WHAT YOU ARE ASKED TO DO - Every line of the listing below should be written out exactly, minus its images.

GIVEN ENTRIES -
- - - -

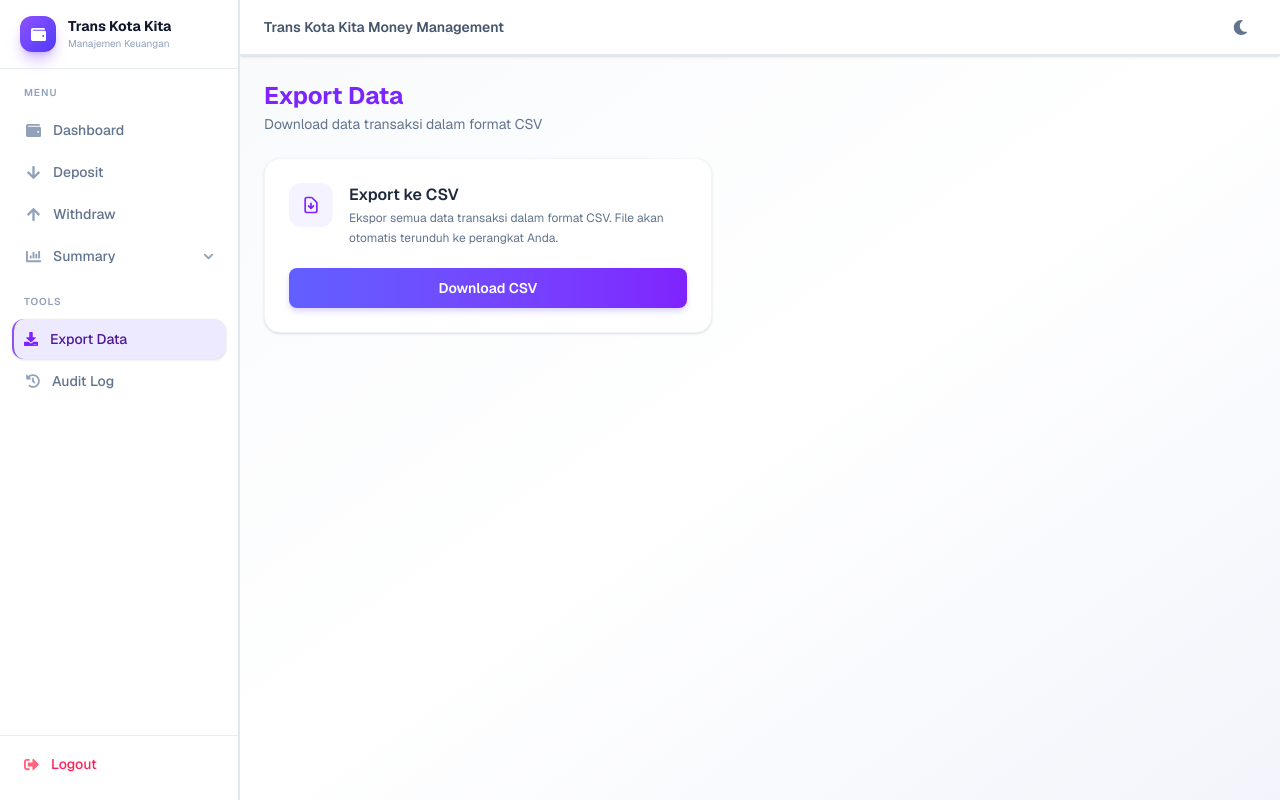
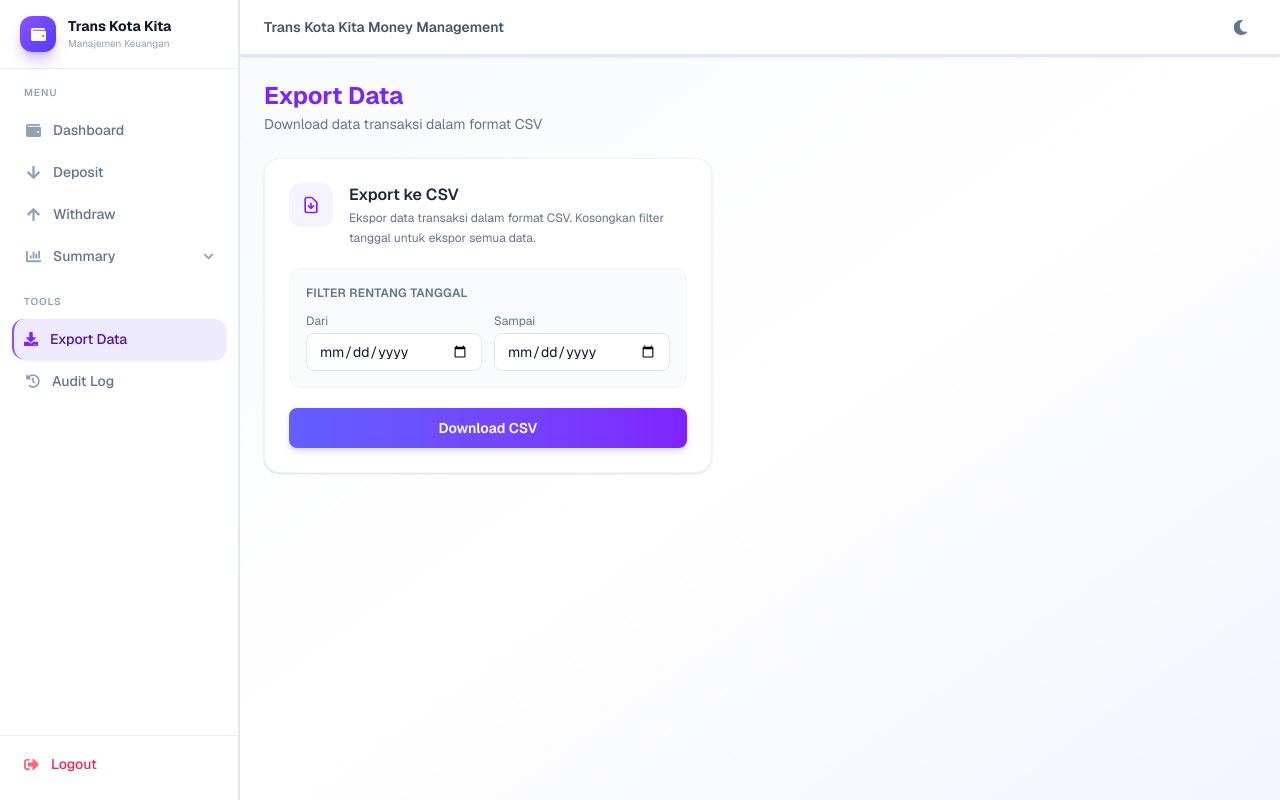
Before and after one commit to nzahrans/trans-money-v2, a Next.js app: page /export in a window 1280 px wide. Built offline with nearby package versions, Linux system fonts and the light colour scheme.

Commit message:
feat: tambah filter rentang tanggal pada ekspor CSV

```diff
--- a/src/app/export/ExportPanel.tsx
+++ b/src/app/export/ExportPanel.tsx
@@ -6,6 +6,8 @@ export default function ExportPanel() {
   const router = useRouter();
   const [loading, setLoading] = useState(false);
   const [error, setError] = useState("");
+  const [startDate, setStartDate] = useState("");
+  const [endDate, setEndDate] = useState("");
 
   const handleExport = async () => {
     setLoading(true);
@@ -16,7 +18,11 @@ export default function ExportPanel() {
       return;
     }
     try {
-      const res = await fetch("http://localhost:3001/transaction/export/csv", {
+      const params = new URLSearchParams();
+      if (startDate) params.set("startDate", startDate);
+      if (endDate) params.set("endDate", endDate);
+      const query = params.toString() ? `?${params.toString()}` : "";
+      const res = await fetch(`http://localhost:3001/transaction/export/csv${query}`, {
         headers: { Authorization: `Bearer ${token}` },
       });
       if (!res.ok) {
@@ -56,9 +62,43 @@ export default function ExportPanel() {
             <div>
               <h2 className="font-semibold text-slate-800 dark:text-slate-200">Export ke CSV</h2>
               <p className="text-xs text-slate-500 dark:text-slate-400 mt-0.5 leading-relaxed">
-                Ekspor semua data transaksi dalam format CSV. File akan otomatis terunduh ke perangkat Anda.
+                Ekspor data transaksi dalam format CSV. Kosongkan filter tanggal untuk ekspor semua data.
               </p>
             </div>
+          </div>
+
+          {/* Filter Tanggal */}
+          <div className="flex flex-col gap-3 mb-5 p-4 rounded-xl bg-slate-50 dark:bg-[#211c45] border border-slate-100 dark:border-violet-900/20">
+            <p className="text-xs font-semibold text-slate-500 dark:text-slate-400 uppercase tracking-wide">Filter Rentang Tanggal</p>
+            <div className="grid grid-cols-2 gap-3">
+              <div>
+                <label className="block text-xs text-slate-500 dark:text-slate-400 mb-1">Dari</label>
+                <input
+                  type="date"
+                  className="w-full border border-slate-200 dark:border-violet-700/30 bg-white dark:bg-[#1a1635] px-3 py-2 rounded-lg text-sm focus:outline-none focus:ring-2 focus:ring-violet-500 text-slate-900 dark:text-slate-100"
+                  value={startDate}
+                  onChange={e => setStartDate(e.target.value)}
+                />
+              </div>
+              <div>
+                <label className="block text-xs text-slate-500 dark:text-slate-400 mb-1">Sampai</label>
+                <input
+                  type="date"
+                  className="w-full border border-slate-200 dark:border-violet-700/30 bg-white dark:bg-[#1a1635] px-3 py-2 rounded-lg text-sm focus:outline-none focus:ring-2 focus:ring-violet-500 text-slate-900 dark:text-slate-100"
+                  value={endDate}
+                  onChange={e => setEndDate(e.target.value)}
+                />
+              </div>
+            </div>
+            {(startDate || endDate) && (
+              <button
+                type="button"
+                onClick={() => { setStartDate(""); setEndDate(""); }}
+                className="text-xs text-slate-400 hover:text-slate-600 dark:hover:text-slate-300 self-end transition-colors"
+              >
+                Reset filter
+              </button>
+            )}
           </div>
           {error && (
             <div className="mb-4 p-3 rounded-lg bg-red-50 dark:bg-red-500/10 border border-red-200 dark:border-red-500/20 text-sm text-red-600 dark:text-red-400 flex items-center gap-2">
```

- - - -

RESPONSE AREA -
Before and after one commit to nzahrans/trans-money-v2, a Next.js app: page /export in a window 1280 px wide. Built offline with nearby package versions, Linux system fonts and the light colour scheme.

Commit message:
feat: tambah filter rentang tanggal pada ekspor CSV

```diff
--- a/src/app/export/ExportPanel.tsx
+++ b/src/app/export/ExportPanel.tsx
@@ -6,6 +6,8 @@ export default function ExportPanel() {
   const router = useRouter();
   const [loading, setLoading] = useState(false);
   const [error, setError] = useState("");
+  const [startDate, setStartDate] = useState("");
+  const [endDate, setEndDate] = useState("");
 
   const handleExport = async () => {
     setLoading(true);
@@ -16,7 +18,11 @@ export default function ExportPanel() {
       return;
     }
     try {
-      const res = await fetch("http://localhost:3001/transaction/export/csv", {
+      const params = new URLSearchParams();
+      if (startDate) params.set("startDate", startDate);
+      if (endDate) params.set("endDate", endDate);
+      const query = params.toString() ? `?${params.toString()}` : "";
+      const res = await fetch(`http://localhost:3001/transaction/export/csv${query}`, {
         headers: { Authorization: `Bearer ${token}` },
       });
       if (!res.ok) {
@@ -56,9 +62,43 @@ export default function ExportPanel() {
             <div>
               <h2 className="font-semibold text-slate-800 dark:text-slate-200">Export ke CSV</h2>
               <p className="text-xs text-slate-500 dark:text-slate-400 mt-0.5 leading-relaxed">
-                Ekspor semua data transaksi dalam format CSV. File akan otomatis terunduh ke perangkat Anda.
+                Ekspor data transaksi dalam format CSV. Kosongkan filter tanggal untuk ekspor semua data.
               </p>
             </div>
+          </div>
+
+          {/* Filter Tanggal */}
+          <div className="flex flex-col gap-3 mb-5 p-4 rounded-xl bg-slate-50 dark:bg-[#211c45] border border-slate-100 dark:border-violet-900/20">
+            <p className="text-xs font-semibold text-slate-500 dark:text-slate-400 uppercase tracking-wide">Filter Rentang Tanggal</p>
+            <div className="grid grid-cols-2 gap-3">
+              <div>
+                <label className="block text-xs text-slate-500 dark:text-slate-400 mb-1">Dari</label>
+                <input
+                  type="date"
+                  className="w-full border border-slate-200 dark:border-violet-700/30 bg-white dark:bg-[#1a1635] px-3 py-2 rounded-lg text-sm focus:outline-none focus:ring-2 focus:ring-violet-500 text-slate-900 dark:text-slate-100"
+                  value={startDate}
+                  onChange={e => setStartDate(e.target.value)}
+                />
+              </div>
+              <div>
+                <label className="block text-xs text-slate-500 dark:text-slate-400 mb-1">Sampai</label>
+                <input
+                  type="date"
+                  className="w-full border border-slate-200 dark:border-violet-700/30 bg-white dark:bg-[#1a1635] px-3 py-2 rounded-lg text-sm focus:outline-none focus:ring-2 focus:ring-violet-500 text-slate-900 dark:text-slate-100"
+                  value={endDate}
+                  onChange={e => setEndDate(e.target.value)}
+                />
+              </div>
+            </div>
+            {(startDate || endDate) && (
+              <button
+                type="button"
+                onClick={() => { setStartDate(""); setEndDate(""); }}
+                className="text-xs text-slate-400 hover:text-slate-600 dark:hover:text-slate-300 self-end transition-colors"
+              >
+                Reset filter
+              </button>
+            )}
           </div>
           {error && (
             <div className="mb-4 p-3 rounded-lg bg-red-50 dark:bg-red-500/10 border border-red-200 dark:border-red-500/20 text-sm text-red-600 dark:text-red-400 flex items-center gap-2">
```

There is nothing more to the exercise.